E.ON, Centrica and RWE have won licenses to search for oil and gas in Norwegian seas, despite fears related to the risks of Arctic exploration and potential impact on fish stocks.

Centrica, which operates in the UK as British Gas, won a 50% ownership in the Scarecrow licence in the Barents Sea. Dag Omre, regional director of Centrica Norway, said, “We are delighted to be awarded this licence, which represents an important step forward in our plans of continuing to grow the business.”

E.ON and RWE, which owns Npower, will also explore the Barents Sea – an extremely delicate marine ecosystem that is home to some of the largest fish stocks.

Greenpeace Arctic campaigner Ben Ayliffe told the Guardian, “Not content with sucking their customers dry, half of the big six energy suppliers have now turned their attention to the Arctic.

“Customers of these companies probably didn’t realise that their rocketing bills would pay for fossil fuel exploration in a vulnerable region of breathtaking beauty, and shareholders may be concerned to learn they’re on the hook for potentially astronomical clean-up bills when the inevitable spills occur.”

The three energy companies will work in partnership with Russian oil firms such as Rosneft and Lukoil, which also won licences in the Barents Sea waters.

Environmental association Bellona says it is disappointed, as Rosneft was responsible of 2,727 spills in the Russian region in 2011. According to some research, Norwegian oil might be even more polluting than oil from tar sands.

A Greenpeace campaign recently has stressed the importance of keeping Russia out of the Arctic, mainly because of the poor safety records that companies from the country have displayed over recent years.

Further reading:

Russia and Shell’s dangerous liaison threatens the Arctic region

Suppliers accused of ‘holding back gas’ during March shortages

Anti-environment or affordable energy? Centrica invests in shale gas firm

Oil companies are putting investors’ money at risk

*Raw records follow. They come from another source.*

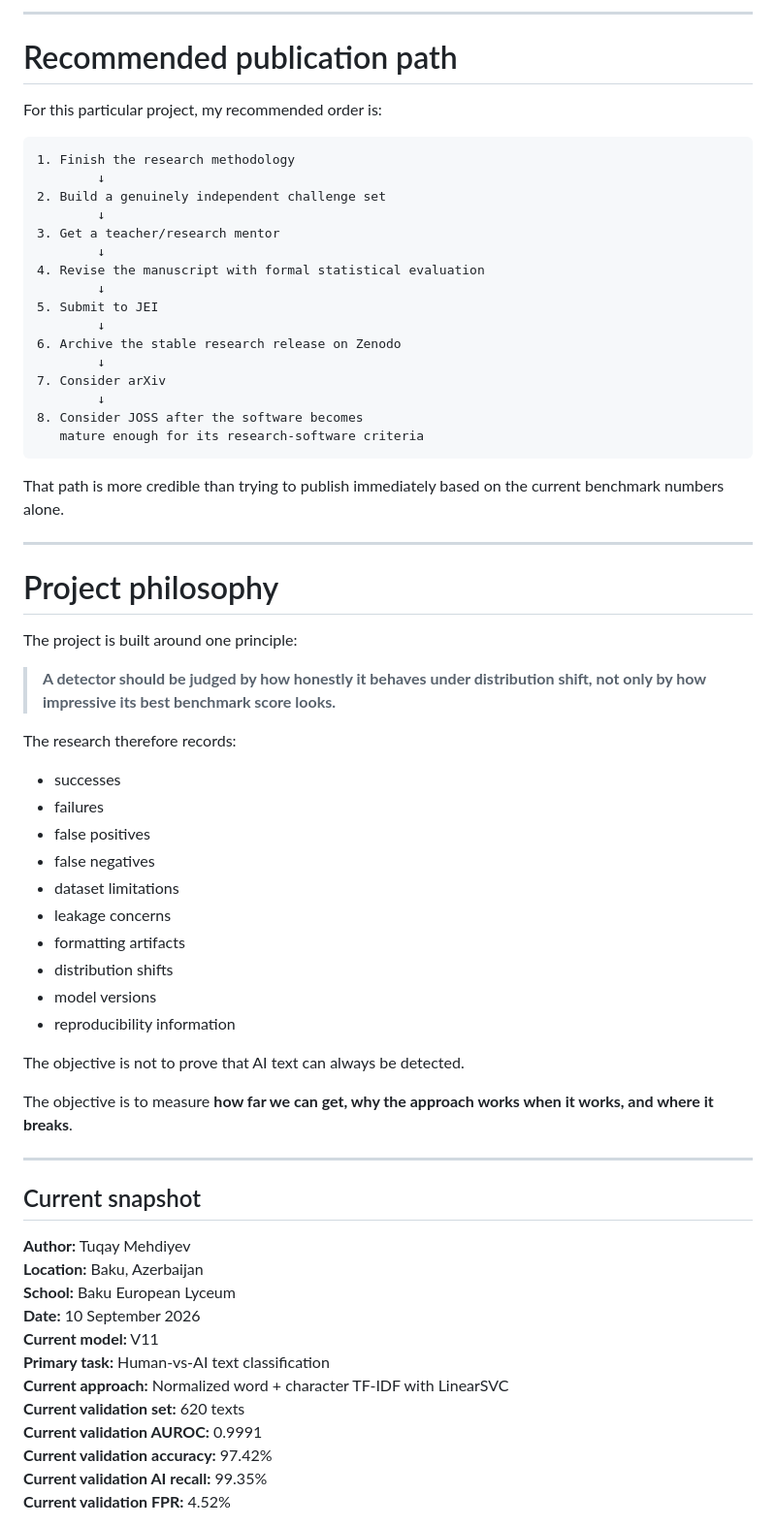
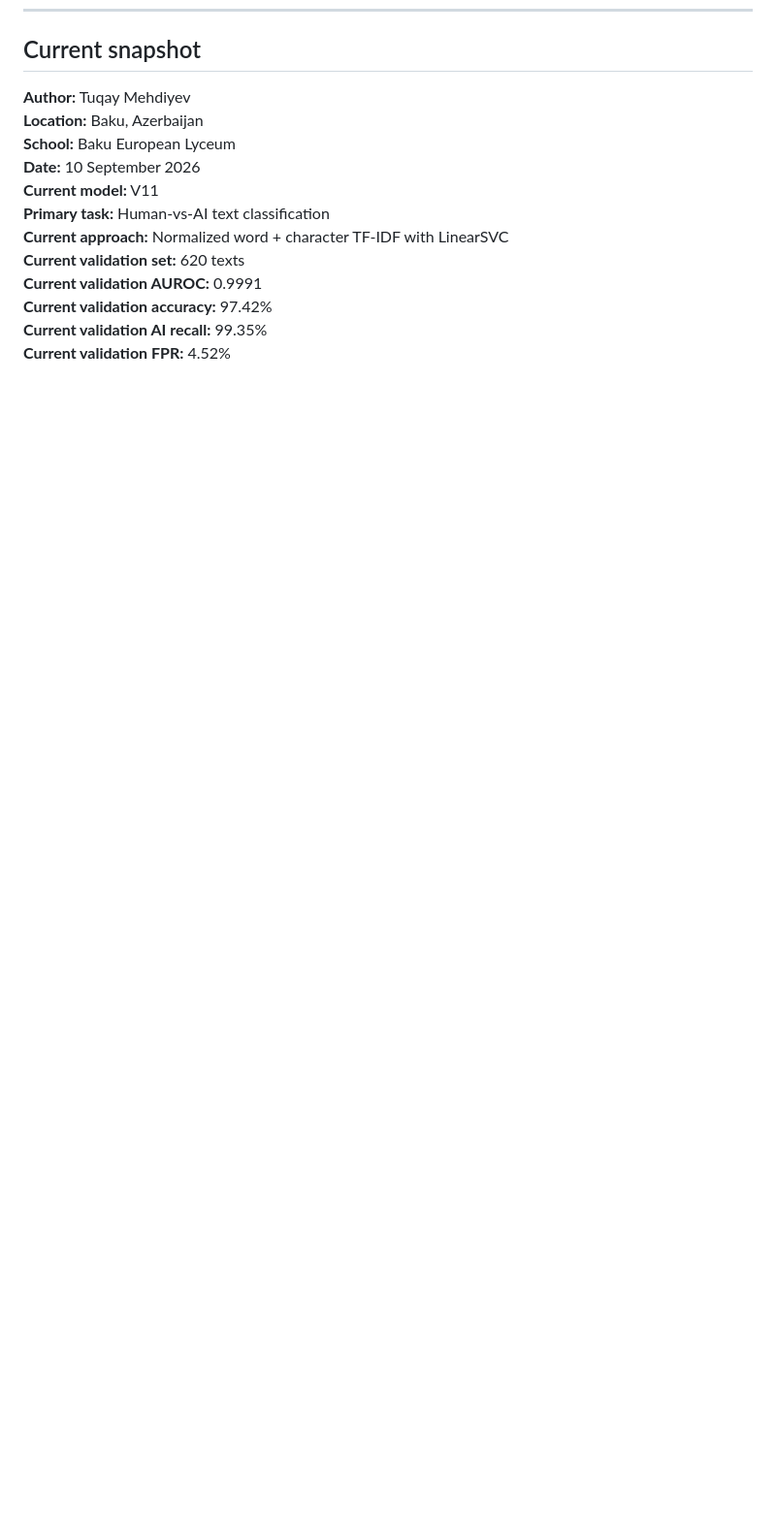
Before and after one commit to TuqayW/AI-Slop-Research, a Markdown page: README.md, the part around one of its changes. Shown at 97% size. Rendered like a GitHub page; blank space fills up the shorter version.

Commit message:
Remove publication suggestions and project philosophy sections from README.md

````diff
--- a/README.md
+++ b/README.md
@@ -769,56 +715,3 @@ journal / preprint submission
----
-
-# Recommended publication path
-
-For this particular project, my recommended order is:
-
-```text
-1. Finish the research methodology
-        ↓
-2. Build a genuinely independent challenge set
-        ↓
-3. Get a teacher/research mentor
-        ↓
-4. Revise the manuscript with formal statistical evaluation
-        ↓
-5. Submit to JEI
-        ↓
-6. Archive the stable research release on Zenodo
-        ↓
-7. Consider arXiv
-        ↓
-8. Consider JOSS after the software becomes
-   mature enough for its research-software criteria
-```
-
-That path is more credible than trying to publish immediately based on the current benchmark numbers alone.
-
----
-
-# Project philosophy
-
-The project is built around one principle:
-
-> **A detector should be judged by how honestly it behaves under distribution shift, not only by how impressive its best benchmark score looks.**
-
-The research therefore records:
-
-- successes
-- failures
-- false positives
-- false negatives
-- dataset limitations
-- leakage concerns
-- formatting artifacts
-- distribution shifts
-- model versions
-- reproducibility information
-
-The objective is not to prove that AI text can always be detected.
-
-The objective is to measure **how far we can get, why the approach works when it works, and where it breaks**.
-
----
 
 ## Current snapshot
 
````
Also changed, not shown: other parts of README.md (+0 -54 lines).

Shell pulls out of Arctic drilling in 2013 amid safety fears